▸ Task to complete:
In the entries below, filter for the word "answers" and copy every matching line.

------------------------------------------------------------

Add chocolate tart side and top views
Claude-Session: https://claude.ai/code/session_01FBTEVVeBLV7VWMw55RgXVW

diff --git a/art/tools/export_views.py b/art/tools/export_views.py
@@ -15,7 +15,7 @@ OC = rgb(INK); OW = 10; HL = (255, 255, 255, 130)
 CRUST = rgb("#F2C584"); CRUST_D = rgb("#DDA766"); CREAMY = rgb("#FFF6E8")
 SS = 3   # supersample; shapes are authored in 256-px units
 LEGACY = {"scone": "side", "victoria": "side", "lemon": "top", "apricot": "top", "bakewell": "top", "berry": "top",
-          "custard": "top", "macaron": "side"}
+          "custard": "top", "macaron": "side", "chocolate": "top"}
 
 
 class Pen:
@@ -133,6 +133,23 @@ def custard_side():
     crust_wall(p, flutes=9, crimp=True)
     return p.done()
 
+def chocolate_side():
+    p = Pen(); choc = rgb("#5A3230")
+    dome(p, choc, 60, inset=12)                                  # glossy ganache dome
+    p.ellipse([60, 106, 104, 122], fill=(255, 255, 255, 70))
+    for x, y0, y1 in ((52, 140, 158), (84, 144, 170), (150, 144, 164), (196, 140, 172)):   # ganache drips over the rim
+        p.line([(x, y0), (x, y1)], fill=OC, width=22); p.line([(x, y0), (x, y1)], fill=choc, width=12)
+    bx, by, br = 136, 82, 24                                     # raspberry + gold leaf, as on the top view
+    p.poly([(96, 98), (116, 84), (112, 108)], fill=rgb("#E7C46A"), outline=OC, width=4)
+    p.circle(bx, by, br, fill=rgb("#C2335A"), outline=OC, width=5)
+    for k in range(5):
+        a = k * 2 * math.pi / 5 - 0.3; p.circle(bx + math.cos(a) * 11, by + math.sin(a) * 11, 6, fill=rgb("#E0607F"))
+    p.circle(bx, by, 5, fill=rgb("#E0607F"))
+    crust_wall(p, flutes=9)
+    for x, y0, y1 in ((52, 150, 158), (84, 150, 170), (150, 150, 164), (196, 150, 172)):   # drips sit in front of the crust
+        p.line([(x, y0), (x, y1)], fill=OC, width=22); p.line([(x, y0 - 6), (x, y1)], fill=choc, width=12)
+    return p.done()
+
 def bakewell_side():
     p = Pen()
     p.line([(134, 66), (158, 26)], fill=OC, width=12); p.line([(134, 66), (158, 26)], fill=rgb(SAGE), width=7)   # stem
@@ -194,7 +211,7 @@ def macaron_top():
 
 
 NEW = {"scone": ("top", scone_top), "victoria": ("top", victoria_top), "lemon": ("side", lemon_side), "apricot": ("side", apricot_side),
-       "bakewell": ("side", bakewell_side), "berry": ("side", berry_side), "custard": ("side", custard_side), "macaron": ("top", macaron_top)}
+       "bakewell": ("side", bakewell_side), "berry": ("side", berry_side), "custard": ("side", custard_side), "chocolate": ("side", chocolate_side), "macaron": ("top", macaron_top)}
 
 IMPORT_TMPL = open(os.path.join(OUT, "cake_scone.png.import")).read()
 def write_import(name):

------------------------------------------------------------

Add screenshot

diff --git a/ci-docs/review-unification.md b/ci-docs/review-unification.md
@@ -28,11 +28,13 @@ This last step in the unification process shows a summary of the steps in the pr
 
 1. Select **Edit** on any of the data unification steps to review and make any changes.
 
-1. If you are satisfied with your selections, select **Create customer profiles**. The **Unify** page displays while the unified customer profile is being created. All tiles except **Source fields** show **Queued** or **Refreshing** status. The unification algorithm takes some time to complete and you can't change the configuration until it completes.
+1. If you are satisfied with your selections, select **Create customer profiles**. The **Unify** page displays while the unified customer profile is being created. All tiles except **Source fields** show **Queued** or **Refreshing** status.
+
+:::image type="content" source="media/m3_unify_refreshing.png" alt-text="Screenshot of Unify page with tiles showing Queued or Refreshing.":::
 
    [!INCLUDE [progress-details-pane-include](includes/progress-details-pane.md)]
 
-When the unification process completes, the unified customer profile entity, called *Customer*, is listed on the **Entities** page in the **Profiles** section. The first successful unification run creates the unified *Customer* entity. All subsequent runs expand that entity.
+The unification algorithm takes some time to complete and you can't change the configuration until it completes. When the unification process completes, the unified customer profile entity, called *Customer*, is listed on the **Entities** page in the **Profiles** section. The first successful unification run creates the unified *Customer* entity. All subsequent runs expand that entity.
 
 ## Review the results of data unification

------------------------------------------------------------

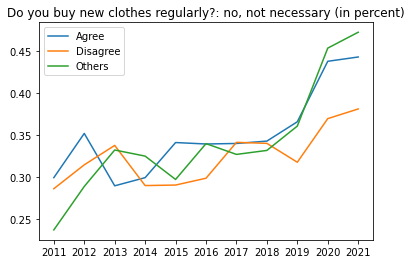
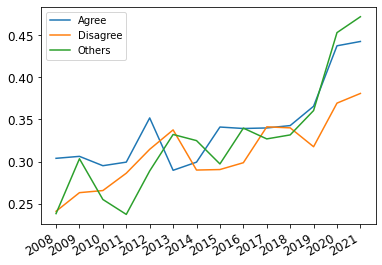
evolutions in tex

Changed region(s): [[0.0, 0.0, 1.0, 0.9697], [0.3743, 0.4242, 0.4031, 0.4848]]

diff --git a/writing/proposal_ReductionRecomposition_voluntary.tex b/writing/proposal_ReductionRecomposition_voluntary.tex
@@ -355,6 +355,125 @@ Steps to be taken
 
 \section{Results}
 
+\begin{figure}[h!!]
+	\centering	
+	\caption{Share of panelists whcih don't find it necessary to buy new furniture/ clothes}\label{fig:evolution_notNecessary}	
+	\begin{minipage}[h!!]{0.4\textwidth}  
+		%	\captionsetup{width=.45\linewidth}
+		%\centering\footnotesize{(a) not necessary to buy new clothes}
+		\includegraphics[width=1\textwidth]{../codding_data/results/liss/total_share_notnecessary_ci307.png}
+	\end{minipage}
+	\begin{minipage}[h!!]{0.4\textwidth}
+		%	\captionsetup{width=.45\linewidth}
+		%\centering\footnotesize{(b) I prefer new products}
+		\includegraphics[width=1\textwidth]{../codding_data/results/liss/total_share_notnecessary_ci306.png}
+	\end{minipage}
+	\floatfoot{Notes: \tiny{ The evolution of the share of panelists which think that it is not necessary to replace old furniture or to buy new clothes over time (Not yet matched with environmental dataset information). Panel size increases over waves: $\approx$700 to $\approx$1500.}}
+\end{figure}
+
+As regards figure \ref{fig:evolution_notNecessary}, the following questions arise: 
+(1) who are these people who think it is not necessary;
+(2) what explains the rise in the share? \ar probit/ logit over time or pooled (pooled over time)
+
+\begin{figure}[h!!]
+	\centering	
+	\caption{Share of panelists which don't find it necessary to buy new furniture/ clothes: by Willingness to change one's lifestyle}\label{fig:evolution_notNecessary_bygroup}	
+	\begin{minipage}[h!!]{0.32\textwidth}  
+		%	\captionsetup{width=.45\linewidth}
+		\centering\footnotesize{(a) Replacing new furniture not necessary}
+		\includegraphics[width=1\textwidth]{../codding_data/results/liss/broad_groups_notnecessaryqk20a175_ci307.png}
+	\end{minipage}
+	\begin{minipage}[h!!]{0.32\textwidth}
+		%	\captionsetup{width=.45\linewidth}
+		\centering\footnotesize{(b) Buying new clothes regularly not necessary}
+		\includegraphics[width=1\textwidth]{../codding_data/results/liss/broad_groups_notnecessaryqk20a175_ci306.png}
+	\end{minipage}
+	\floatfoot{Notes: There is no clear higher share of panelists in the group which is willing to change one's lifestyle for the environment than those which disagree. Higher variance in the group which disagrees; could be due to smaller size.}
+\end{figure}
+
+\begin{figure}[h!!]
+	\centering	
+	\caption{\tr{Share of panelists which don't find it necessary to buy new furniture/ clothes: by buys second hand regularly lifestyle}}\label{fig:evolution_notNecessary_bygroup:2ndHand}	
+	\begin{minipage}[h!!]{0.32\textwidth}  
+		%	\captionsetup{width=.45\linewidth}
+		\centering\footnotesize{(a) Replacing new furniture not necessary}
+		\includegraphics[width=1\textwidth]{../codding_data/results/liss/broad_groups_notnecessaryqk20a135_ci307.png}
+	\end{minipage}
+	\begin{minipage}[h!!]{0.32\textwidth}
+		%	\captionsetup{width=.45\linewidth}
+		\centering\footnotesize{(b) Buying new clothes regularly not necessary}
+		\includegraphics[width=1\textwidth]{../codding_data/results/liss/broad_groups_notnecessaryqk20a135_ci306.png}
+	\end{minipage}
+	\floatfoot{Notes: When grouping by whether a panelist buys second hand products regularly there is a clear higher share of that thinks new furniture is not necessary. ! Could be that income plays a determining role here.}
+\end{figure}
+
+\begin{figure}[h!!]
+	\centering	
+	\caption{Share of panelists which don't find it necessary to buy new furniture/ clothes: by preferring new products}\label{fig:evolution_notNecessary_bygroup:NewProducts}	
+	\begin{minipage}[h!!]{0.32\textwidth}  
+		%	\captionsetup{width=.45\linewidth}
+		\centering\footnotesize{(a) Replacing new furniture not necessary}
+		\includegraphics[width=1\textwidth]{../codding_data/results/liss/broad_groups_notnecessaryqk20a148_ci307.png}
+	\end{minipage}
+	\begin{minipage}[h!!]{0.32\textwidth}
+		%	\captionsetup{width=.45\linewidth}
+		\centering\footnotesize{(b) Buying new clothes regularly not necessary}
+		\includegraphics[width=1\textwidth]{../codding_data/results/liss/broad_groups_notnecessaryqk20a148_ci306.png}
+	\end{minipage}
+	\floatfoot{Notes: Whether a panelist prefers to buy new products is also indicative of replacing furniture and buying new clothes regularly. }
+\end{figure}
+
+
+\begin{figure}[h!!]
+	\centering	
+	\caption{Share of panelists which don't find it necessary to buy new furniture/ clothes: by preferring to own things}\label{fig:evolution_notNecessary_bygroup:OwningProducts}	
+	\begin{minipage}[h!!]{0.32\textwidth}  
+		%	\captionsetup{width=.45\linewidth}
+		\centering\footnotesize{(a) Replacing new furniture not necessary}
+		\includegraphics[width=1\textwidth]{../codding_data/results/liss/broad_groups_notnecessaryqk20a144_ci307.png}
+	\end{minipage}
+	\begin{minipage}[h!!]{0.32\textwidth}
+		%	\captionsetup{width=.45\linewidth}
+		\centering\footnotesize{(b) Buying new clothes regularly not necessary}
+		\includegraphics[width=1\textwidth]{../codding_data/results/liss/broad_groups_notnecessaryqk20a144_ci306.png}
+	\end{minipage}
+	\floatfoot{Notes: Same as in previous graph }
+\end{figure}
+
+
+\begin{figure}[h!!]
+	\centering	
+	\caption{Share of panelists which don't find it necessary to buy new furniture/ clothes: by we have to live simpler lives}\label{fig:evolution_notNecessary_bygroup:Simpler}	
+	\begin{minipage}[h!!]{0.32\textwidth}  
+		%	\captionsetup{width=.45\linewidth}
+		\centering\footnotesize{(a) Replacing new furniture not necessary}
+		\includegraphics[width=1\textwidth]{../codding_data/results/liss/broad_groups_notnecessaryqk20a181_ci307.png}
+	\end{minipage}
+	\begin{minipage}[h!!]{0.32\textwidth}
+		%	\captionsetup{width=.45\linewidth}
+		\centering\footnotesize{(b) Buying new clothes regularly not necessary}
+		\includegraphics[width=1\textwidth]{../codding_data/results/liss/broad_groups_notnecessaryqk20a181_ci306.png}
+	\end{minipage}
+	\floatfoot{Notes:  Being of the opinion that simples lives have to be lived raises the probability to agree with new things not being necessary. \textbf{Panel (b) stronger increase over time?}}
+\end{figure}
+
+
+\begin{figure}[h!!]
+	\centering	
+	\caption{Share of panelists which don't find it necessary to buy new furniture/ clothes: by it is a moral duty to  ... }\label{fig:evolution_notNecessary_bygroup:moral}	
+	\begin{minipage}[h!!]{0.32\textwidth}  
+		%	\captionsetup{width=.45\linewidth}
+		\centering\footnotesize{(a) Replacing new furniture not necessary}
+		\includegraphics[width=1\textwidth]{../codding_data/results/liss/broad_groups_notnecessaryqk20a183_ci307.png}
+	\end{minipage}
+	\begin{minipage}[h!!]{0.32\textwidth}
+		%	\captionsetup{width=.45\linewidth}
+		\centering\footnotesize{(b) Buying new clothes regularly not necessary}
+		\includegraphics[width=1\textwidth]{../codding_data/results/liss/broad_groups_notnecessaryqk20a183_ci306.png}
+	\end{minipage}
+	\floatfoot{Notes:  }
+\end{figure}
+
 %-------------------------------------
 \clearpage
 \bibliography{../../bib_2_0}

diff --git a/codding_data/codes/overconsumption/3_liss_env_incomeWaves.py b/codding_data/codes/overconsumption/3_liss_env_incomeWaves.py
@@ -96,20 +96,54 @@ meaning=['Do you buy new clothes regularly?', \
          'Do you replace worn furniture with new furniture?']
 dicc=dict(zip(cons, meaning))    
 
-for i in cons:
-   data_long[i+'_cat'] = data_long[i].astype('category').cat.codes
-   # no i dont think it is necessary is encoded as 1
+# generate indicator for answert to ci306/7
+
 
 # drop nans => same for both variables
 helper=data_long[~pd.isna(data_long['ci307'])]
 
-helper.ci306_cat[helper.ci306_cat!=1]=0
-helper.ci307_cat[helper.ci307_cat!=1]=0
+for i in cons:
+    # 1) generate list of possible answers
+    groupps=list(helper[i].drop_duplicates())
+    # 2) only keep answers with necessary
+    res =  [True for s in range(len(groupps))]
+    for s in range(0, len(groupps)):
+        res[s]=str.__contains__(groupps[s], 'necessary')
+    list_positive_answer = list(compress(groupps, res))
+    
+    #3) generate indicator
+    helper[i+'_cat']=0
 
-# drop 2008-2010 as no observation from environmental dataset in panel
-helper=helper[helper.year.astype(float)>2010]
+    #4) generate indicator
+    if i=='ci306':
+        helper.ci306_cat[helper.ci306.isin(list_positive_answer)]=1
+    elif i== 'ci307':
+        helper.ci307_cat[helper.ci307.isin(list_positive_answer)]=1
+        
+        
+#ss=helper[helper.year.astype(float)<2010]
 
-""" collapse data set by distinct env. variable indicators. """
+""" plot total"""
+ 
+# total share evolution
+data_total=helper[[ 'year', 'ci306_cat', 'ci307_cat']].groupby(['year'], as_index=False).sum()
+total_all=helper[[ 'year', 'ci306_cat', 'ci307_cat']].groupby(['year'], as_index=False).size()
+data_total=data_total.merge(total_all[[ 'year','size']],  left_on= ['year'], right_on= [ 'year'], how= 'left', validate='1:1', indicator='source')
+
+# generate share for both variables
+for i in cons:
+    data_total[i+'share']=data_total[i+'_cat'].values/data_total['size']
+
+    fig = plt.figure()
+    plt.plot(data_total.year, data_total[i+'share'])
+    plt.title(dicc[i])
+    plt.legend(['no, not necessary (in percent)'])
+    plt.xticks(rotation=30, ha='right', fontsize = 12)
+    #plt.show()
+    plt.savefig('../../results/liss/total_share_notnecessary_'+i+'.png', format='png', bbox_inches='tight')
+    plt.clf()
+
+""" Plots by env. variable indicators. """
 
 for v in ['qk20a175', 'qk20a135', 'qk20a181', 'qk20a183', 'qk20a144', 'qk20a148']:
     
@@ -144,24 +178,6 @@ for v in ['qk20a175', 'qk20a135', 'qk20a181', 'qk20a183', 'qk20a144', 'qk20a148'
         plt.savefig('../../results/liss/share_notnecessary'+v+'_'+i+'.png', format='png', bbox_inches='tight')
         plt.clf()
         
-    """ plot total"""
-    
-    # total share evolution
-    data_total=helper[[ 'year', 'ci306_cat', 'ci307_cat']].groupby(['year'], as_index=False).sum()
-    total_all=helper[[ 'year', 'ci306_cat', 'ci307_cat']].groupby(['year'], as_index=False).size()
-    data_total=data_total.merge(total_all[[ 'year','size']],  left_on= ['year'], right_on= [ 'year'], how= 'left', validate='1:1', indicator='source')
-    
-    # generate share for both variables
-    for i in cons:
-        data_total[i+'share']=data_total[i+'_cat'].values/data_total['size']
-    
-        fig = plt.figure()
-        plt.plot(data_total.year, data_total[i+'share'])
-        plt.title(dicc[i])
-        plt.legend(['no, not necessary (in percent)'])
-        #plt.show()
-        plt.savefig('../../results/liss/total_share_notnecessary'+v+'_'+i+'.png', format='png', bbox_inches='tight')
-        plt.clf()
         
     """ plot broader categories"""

------------------------------------------------------------

▸ Output of the task:
+    # 1) generate list of possible answers
+    # 2) only keep answers with necessary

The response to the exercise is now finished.